**Input data:**
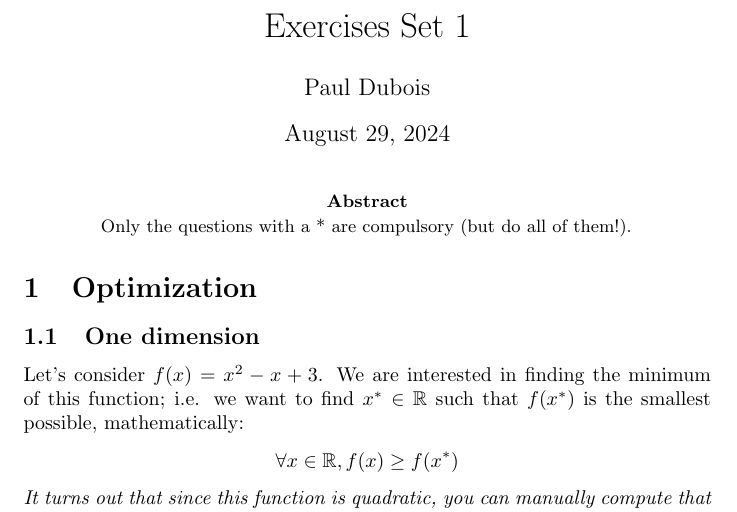
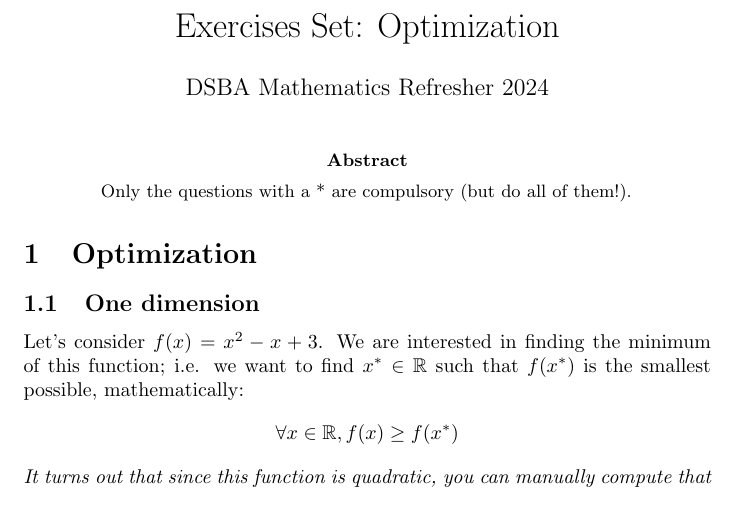
Before and after one commit to pauldubois98/RefresherMaths2024, a LaTeX problem sheet (SessionOptimization/ExercisesOptimization.tex): part of page 1 of 2, cut at the place of the change. Compiled offline with pdfLaTeX.

Commit message:
updated openning + recompiled

```diff
--- a/SessionOptimization/ExercisesOptimization.tex
+++ b/SessionOptimization/ExercisesOptimization.tex
@@ -1,8 +1,9 @@
 \documentclass[]{article}
 
 %opening
-\title{Exercises Set 1}
-\author{Paul Dubois}
+\title{Exercises Set: Optimization}
+\author{DSBA Mathematics Refresher 2024}
+\date{}
 
 \usepackage{amsmath}
 \usepackage{amsfonts}
```
Also changed, not shown: SessionOptimization/ExercisesOptimization.pdf.
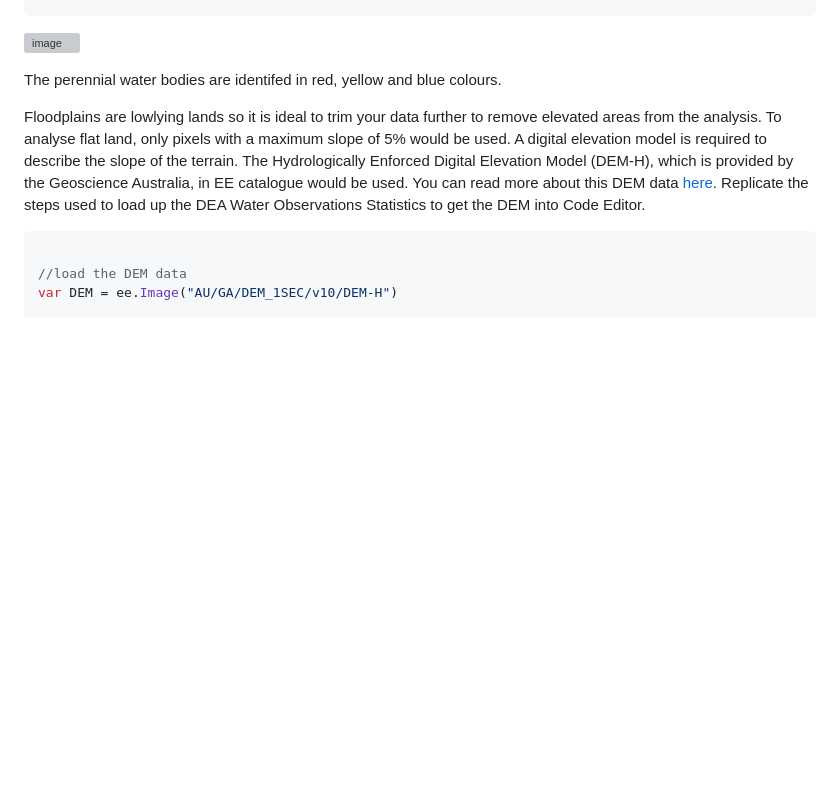
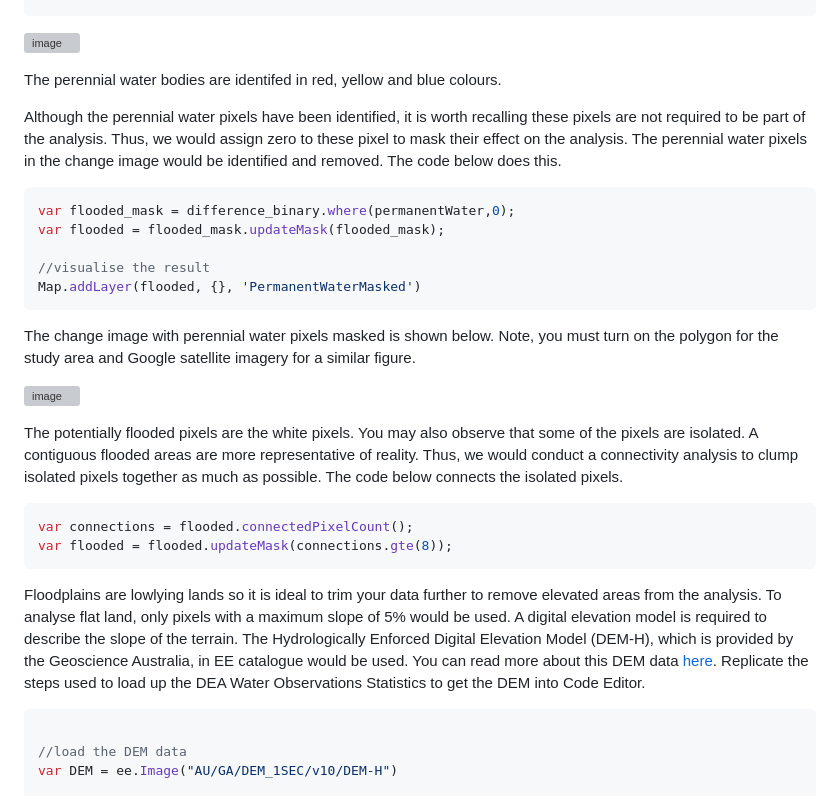
Before and after one commit to padiketeku/EnvMonMod, a Markdown page: EMM-Prac-6-Croc-Biomass-Modelling.md, the part around one of its changes. GitHub-like rendering; blank space fills up the shorter version; grey boxes are pictures that could not be loaded.

````diff
--- a/EMM-Prac-6-Croc-Biomass-Modelling.md
+++ b/EMM-Prac-6-Croc-Biomass-Modelling.md
@@ -278,6 +278,34 @@ Map.addLayer(permanentWater,{min:0.6, max:1, palette:['red',  'yellow', 'blue']}
 The perennial water bodies are identifed in red, yellow and blue colours.
 
 
+Although the perennial water pixels have been identified, it is worth recalling these pixels are not required to be part of the analysis. Thus, we would assign zero to these pixel to mask their effect on the analysis. The perennial water pixels in the change image would be identified and removed. The code below does this.
+
+```JavaScript
+var flooded_mask = difference_binary.where(permanentWater,0);
+var flooded = flooded_mask.updateMask(flooded_mask);
+
+//visualise the result
+Map.addLayer(flooded, {}, 'PermanentWaterMasked')
+```
+
+
+The change image with perennial water pixels masked is shown below. Note, you must turn on the polygon for the study area and Google satellite imagery for a similar figure.
+
+
+
+![image](https://github.com/user-attachments/assets/bf979c22-b434-4738-856f-46d3fe282ec6)
+
+
+
+
+The potentially flooded pixels are the white pixels. You may also observe that some of the pixels are isolated. A contiguous flooded areas are more representative of reality. Thus, we would conduct a connectivity analysis to clump isolated pixels together as much as possible. The code below connects the isolated pixels.
+
+
+```JavaScript
+var connections = flooded.connectedPixelCount();
+var flooded = flooded.updateMask(connections.gte(8));
+```
+
 
 Floodplains are lowlying lands so it is ideal to trim your data further to remove elevated areas from the analysis. To analyse flat land, only pixels with a maximum slope of 5% would be used.
 A digital elevation model is required to describe the slope of the terrain. The Hydrologically Enforced Digital Elevation Model (DEM-H), which is provided by the Geoscience Australia, in EE catalogue would be used. You can read more about this DEM data [here](https://developers.google.com/earth-engine/datasets/catalog/AU_GA_DEM_1SEC_v10_DEM-H#description). Replicate the steps used to load up the DEA Water Observations Statistics to get the DEM into Code Editor.
````
Also changed, not shown: other parts of EMM-Prac-6-Croc-Biomass-Modelling.md (+1 -1 lines).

**Your instructions:** Print exactly what appears from the first line of the listing above down to the line containing "updated openning + recompiled", inclusive, and leave out all pictures.

**Response:**
Before and after one commit to pauldubois98/RefresherMaths2024, a LaTeX problem sheet (SessionOptimization/ExercisesOptimization.tex): part of page 1 of 2, cut at the place of the change. Compiled offline with pdfLaTeX.

Commit message:
updated openning + recompiled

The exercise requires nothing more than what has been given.